▶ _What to work on_
Each record that follows should be reproduced in full, character for character.

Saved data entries
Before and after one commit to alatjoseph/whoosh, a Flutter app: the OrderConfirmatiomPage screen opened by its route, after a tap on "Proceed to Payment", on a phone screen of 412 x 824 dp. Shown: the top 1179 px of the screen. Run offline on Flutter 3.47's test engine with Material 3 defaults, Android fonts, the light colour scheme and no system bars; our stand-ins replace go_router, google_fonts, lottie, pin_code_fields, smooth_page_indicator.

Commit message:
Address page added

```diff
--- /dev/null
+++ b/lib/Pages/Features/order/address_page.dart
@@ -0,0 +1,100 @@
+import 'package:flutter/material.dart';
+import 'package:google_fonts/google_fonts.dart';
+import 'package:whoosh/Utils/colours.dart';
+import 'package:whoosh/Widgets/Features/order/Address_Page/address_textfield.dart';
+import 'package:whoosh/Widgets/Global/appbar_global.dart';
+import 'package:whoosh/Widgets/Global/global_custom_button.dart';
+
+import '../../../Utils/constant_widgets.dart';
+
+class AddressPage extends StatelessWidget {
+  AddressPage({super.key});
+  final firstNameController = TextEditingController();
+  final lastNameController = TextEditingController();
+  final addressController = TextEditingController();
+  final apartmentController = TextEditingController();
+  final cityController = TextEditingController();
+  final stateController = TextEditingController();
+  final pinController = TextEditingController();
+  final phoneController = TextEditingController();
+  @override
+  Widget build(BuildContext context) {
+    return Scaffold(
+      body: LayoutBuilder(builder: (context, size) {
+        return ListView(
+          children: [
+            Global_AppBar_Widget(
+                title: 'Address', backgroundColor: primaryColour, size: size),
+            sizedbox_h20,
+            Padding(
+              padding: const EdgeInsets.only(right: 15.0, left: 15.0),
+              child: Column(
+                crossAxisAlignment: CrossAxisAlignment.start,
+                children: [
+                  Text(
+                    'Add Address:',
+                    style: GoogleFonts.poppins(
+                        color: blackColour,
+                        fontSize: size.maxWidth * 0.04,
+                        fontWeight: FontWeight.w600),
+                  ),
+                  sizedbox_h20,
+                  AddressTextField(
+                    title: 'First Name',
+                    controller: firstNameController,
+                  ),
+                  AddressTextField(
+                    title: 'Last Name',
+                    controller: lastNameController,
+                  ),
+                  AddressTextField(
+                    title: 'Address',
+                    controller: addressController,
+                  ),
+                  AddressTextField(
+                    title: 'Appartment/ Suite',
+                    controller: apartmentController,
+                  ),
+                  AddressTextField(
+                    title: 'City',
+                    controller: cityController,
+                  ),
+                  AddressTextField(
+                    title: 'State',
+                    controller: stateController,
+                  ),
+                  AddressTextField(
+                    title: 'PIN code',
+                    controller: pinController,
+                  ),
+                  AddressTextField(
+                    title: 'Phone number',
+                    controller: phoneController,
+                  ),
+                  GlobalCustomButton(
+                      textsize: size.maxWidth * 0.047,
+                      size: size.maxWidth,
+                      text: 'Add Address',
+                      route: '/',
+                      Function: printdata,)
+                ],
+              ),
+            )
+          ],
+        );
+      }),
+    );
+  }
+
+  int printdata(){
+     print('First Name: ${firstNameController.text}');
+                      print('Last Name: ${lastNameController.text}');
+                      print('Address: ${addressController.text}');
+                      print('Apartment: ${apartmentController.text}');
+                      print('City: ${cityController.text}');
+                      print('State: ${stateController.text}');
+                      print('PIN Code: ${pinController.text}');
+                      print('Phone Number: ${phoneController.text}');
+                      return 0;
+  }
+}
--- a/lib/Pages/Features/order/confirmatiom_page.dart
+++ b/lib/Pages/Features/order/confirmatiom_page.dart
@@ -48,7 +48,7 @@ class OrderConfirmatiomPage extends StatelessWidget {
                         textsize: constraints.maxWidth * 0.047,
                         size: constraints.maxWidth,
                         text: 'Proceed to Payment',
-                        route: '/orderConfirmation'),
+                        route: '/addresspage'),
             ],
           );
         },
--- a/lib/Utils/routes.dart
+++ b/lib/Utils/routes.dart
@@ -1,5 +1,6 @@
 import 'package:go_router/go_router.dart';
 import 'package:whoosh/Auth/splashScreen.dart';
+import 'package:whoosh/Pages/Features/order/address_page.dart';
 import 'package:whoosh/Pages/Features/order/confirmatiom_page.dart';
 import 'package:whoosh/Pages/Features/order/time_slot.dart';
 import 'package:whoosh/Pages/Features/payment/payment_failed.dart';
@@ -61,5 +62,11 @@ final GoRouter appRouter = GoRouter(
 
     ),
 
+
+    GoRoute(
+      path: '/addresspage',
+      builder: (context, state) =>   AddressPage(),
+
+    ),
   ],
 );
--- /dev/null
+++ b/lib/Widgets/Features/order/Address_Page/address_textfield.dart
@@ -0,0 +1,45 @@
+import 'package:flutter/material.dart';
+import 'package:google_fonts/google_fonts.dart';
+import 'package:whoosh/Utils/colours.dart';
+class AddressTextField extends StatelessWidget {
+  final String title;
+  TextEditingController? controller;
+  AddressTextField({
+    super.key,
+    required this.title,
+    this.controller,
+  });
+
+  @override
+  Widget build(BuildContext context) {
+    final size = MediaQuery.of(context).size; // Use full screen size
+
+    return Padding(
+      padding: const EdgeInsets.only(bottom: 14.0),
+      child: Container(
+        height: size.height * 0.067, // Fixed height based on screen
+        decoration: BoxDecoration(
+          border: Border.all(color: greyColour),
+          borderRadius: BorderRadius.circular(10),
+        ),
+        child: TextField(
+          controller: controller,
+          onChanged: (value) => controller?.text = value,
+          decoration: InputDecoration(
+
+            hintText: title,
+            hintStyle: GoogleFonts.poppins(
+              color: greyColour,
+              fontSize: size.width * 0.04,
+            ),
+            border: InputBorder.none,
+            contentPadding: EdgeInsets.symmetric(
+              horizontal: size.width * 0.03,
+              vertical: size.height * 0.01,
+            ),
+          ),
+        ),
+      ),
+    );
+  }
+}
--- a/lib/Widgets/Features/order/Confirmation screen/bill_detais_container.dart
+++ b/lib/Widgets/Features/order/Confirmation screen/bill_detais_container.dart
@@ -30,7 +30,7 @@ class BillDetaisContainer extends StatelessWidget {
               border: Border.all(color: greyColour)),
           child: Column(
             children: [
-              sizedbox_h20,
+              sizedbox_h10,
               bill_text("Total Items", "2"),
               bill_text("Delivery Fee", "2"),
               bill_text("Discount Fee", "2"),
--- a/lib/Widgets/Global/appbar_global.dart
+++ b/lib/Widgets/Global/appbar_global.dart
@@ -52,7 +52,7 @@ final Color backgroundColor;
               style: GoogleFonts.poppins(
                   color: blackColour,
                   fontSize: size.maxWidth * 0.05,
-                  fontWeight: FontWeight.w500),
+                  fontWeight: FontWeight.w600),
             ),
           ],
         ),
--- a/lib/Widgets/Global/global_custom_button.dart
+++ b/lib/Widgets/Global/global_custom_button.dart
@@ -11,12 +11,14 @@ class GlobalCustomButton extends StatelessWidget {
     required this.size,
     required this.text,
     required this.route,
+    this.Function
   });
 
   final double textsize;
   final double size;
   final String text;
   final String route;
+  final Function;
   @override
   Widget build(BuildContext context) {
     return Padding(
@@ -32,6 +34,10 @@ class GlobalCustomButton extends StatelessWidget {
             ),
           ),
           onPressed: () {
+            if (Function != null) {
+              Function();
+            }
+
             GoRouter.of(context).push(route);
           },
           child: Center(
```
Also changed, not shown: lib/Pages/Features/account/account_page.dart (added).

▶ _Task output_
Before and after one commit to alatjoseph/whoosh, a Flutter app: the OrderConfirmatiomPage screen opened by its route, after a tap on "Proceed to Payment", on a phone screen of 412 x 824 dp. Shown: the top 1179 px of the screen. Run offline on Flutter 3.47's test engine with Material 3 defaults, Android fonts, the light colour scheme and no system bars; our stand-ins replace go_router, google_fonts, lottie, pin_code_fields, smooth_page_indicator.

Commit message:
Address page added

```diff
--- /dev/null
+++ b/lib/Pages/Features/order/address_page.dart
@@ -0,0 +1,100 @@
+import 'package:flutter/material.dart';
+import 'package:google_fonts/google_fonts.dart';
+import 'package:whoosh/Utils/colours.dart';
+import 'package:whoosh/Widgets/Features/order/Address_Page/address_textfield.dart';
+import 'package:whoosh/Widgets/Global/appbar_global.dart';
+import 'package:whoosh/Widgets/Global/global_custom_button.dart';
+
+import '../../../Utils/constant_widgets.dart';
+
+class AddressPage extends StatelessWidget {
+  AddressPage({super.key});
+  final firstNameController = TextEditingController();
+  final lastNameController = TextEditingController();
+  final addressController = TextEditingController();
+  final apartmentController = TextEditingController();
+  final cityController = TextEditingController();
+  final stateController = TextEditingController();
+  final pinController = TextEditingController();
+  final phoneController = TextEditingController();
+  @override
+  Widget build(BuildContext context) {
+    return Scaffold(
+      body: LayoutBuilder(builder: (context, size) {
+        return ListView(
+          children: [
+            Global_AppBar_Widget(
+                title: 'Address', backgroundColor: primaryColour, size: size),
+            sizedbox_h20,
+            Padding(
+              padding: const EdgeInsets.only(right: 15.0, left: 15.0),
+              child: Column(
+                crossAxisAlignment: CrossAxisAlignment.start,
+                children: [
+                  Text(
+                    'Add Address:',
+                    style: GoogleFonts.poppins(
+                        color: blackColour,
+                        fontSize: size.maxWidth * 0.04,
+                        fontWeight: FontWeight.w600),
+                  ),
+                  sizedbox_h20,
+                  AddressTextField(
+                    title: 'First Name',
+                    controller: firstNameController,
+                  ),
+                  AddressTextField(
+                    title: 'Last Name',
+                    controller: lastNameController,
+                  ),
+                  AddressTextField(
+                    title: 'Address',
+                    controller: addressController,
+                  ),
+                  AddressTextField(
+                    title: 'Appartment/ Suite',
+                    controller: apartmentController,
+                  ),
+                  AddressTextField(
+                    title: 'City',
+                    controller: cityController,
+                  ),
+                  AddressTextField(
+                    title: 'State',
+                    controller: stateController,
+                  ),
+                  AddressTextField(
+                    title: 'PIN code',
+                    controller: pinController,
+                  ),
+                  AddressTextField(
+                    title: 'Phone number',
+                    controller: phoneController,
+                  ),
+                  GlobalCustomButton(
+                      textsize: size.maxWidth * 0.047,
+                      size: size.maxWidth,
+                      text: 'Add Address',
+                      route: '/',
+                      Function: printdata,)
+                ],
+              ),
+            )
+          ],
+        );
+      }),
+    );
+  }
+
+  int printdata(){
+     print('First Name: ${firstNameController.text}');
+                      print('Last Name: ${lastNameController.text}');
+                      print('Address: ${addressController.text}');
+                      print('Apartment: ${apartmentController.text}');
+                      print('City: ${cityController.text}');
+                      print('State: ${stateController.text}');
+                      print('PIN Code: ${pinController.text}');
+                      print('Phone Number: ${phoneController.text}');
+                      return 0;
+  }
+}
--- a/lib/Pages/Features/order/confirmatiom_page.dart
+++ b/lib/Pages/Features/order/confirmatiom_page.dart
@@ -48,7 +48,7 @@ class OrderConfirmatiomPage extends StatelessWidget {
                         textsize: constraints.maxWidth * 0.047,
                         size: constraints.maxWidth,
                         text: 'Proceed to Payment',
-                        route: '/orderConfirmation'),
+                        route: '/addresspage'),
             ],
           );
         },
--- a/lib/Utils/routes.dart
+++ b/lib/Utils/routes.dart
@@ -1,5 +1,6 @@
 import 'package:go_router/go_router.dart';
 import 'package:whoosh/Auth/splashScreen.dart';
+import 'package:whoosh/Pages/Features/order/address_page.dart';
 import 'package:whoosh/Pages/Features/order/confirmatiom_page.dart';
 import 'package:whoosh/Pages/Features/order/time_slot.dart';
 import 'package:whoosh/Pages/Features/payment/payment_failed.dart';
@@ -61,5 +62,11 @@ final GoRouter appRouter = GoRouter(
 
     ),
 
+
+    GoRoute(
+      path: '/addresspage',
+      builder: (context, state) =>   AddressPage(),
+
+    ),
   ],
 );
--- /dev/null
+++ b/lib/Widgets/Features/order/Address_Page/address_textfield.dart
@@ -0,0 +1,45 @@
+import 'package:flutter/material.dart';
+import 'package:google_fonts/google_fonts.dart';
+import 'package:whoosh/Utils/colours.dart';
+class AddressTextField extends StatelessWidget {
+  final String title;
+  TextEditingController? controller;
+  AddressTextField({
+    super.key,
+    required this.title,
+    this.controller,
+  });
+
+  @override
+  Widget build(BuildContext context) {
+    final size = MediaQuery.of(context).size; // Use full screen size
+
+    return Padding(
+      padding: const EdgeInsets.only(bottom: 14.0),
+      child: Container(
+        height: size.height * 0.067, // Fixed height based on screen
+        decoration: BoxDecoration(
+          border: Border.all(color: greyColour),
+          borderRadius: BorderRadius.circular(10),
+        ),
+        child: TextField(
+          controller: controller,
+          onChanged: (value) => controller?.text = value,
+          decoration: InputDecoration(
+
+            hintText: title,
+            hintStyle: GoogleFonts.poppins(
+              color: greyColour,
+              fontSize: size.width * 0.04,
+            ),
+            border: InputBorder.none,
+            contentPadding: EdgeInsets.symmetric(
+              horizontal: size.width * 0.03,
+              vertical: size.height * 0.01,
+            ),
+          ),
+        ),
+      ),
+    );
+  }
+}
--- a/lib/Widgets/Features/order/Confirmation screen/bill_detais_container.dart
+++ b/lib/Widgets/Features/order/Confirmation screen/bill_detais_container.dart
@@ -30,7 +30,7 @@ class BillDetaisContainer extends StatelessWidget {
               border: Border.all(color: greyColour)),
           child: Column(
             children: [
-              sizedbox_h20,
+              sizedbox_h10,
               bill_text("Total Items", "2"),
               bill_text("Delivery Fee", "2"),
               bill_text("Discount Fee", "2"),
--- a/lib/Widgets/Global/appbar_global.dart
+++ b/lib/Widgets/Global/appbar_global.dart
@@ -52,7 +52,7 @@ final Color backgroundColor;
               style: GoogleFonts.poppins(
                   color: blackColour,
                   fontSize: size.maxWidth * 0.05,
-                  fontWeight: FontWeight.w500),
+                  fontWeight: FontWeight.w600),
             ),
           ],
         ),
--- a/lib/Widgets/Global/global_custom_button.dart
+++ b/lib/Widgets/Global/global_custom_button.dart
@@ -11,12 +11,14 @@ class GlobalCustomButton extends StatelessWidget {
     required this.size,
     required this.text,
     required this.route,
+    this.Function
   });
 
   final double textsize;
   final double size;
   final String text;
   final String route;
+  final Function;
   @override
   Widget build(BuildContext context) {
     return Padding(
@@ -32,6 +34,10 @@ class GlobalCustomButton extends StatelessWidget {
             ),
           ),
           onPressed: () {
+            if (Function != null) {
+              Function();
+            }
+
             GoRouter.of(context).push(route);
           },
           child: Center(
```
Also changed, not shown: lib/Pages/Features/account/account_page.dart (added).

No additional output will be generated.